╭─ WORKING DATA

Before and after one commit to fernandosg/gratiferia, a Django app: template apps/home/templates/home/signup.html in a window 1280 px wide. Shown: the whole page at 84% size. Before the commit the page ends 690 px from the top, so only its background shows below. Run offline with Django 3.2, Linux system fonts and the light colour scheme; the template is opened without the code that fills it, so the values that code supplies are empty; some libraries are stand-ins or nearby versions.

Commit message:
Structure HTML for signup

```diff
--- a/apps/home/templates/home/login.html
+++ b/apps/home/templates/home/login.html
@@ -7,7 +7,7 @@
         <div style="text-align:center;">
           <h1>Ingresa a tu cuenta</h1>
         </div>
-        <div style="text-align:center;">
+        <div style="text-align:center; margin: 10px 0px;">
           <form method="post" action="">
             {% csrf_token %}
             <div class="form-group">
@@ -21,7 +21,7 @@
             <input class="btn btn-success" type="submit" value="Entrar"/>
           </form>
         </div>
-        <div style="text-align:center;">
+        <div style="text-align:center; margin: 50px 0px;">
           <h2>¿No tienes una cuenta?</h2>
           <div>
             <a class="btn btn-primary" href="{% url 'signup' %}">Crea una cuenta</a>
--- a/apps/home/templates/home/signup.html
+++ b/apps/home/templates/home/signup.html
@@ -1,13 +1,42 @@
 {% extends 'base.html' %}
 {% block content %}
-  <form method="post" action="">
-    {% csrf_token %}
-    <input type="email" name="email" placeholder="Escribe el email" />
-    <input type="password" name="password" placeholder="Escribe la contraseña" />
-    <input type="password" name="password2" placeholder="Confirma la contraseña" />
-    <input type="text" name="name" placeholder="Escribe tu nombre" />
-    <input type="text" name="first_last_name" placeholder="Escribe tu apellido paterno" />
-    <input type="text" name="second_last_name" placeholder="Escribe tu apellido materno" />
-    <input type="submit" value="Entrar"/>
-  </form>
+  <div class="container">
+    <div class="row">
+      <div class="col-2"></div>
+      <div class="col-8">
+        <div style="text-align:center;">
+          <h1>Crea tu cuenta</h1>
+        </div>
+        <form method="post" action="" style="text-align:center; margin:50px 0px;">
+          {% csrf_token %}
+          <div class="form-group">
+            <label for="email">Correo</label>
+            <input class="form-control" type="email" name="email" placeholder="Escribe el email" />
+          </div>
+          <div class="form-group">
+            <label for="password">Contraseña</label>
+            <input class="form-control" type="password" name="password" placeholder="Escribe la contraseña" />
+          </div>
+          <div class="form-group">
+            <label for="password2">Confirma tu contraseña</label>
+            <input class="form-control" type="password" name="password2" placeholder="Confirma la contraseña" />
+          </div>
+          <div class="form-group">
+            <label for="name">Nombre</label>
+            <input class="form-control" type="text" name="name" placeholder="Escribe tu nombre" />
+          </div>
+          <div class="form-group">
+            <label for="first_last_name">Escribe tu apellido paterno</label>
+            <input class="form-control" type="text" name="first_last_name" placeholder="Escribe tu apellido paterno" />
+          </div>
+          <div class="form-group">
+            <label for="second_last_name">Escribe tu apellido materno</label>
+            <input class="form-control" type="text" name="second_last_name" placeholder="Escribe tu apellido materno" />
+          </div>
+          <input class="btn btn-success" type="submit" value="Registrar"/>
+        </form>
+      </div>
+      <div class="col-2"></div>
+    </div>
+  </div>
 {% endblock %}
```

╰─

TASK TO CARRY OUT:
Go through the records above and return each line in which the word "cuenta" occurs.

RESPONSE TO THIS EXERCISE:
           <h1>Ingresa a tu cuenta</h1>
           <h2>¿No tienes una cuenta?</h2>
             <a class="btn btn-primary" href="{% url 'signup' %}">Crea una cuenta</a>
+          <h1>Crea tu cuenta</h1>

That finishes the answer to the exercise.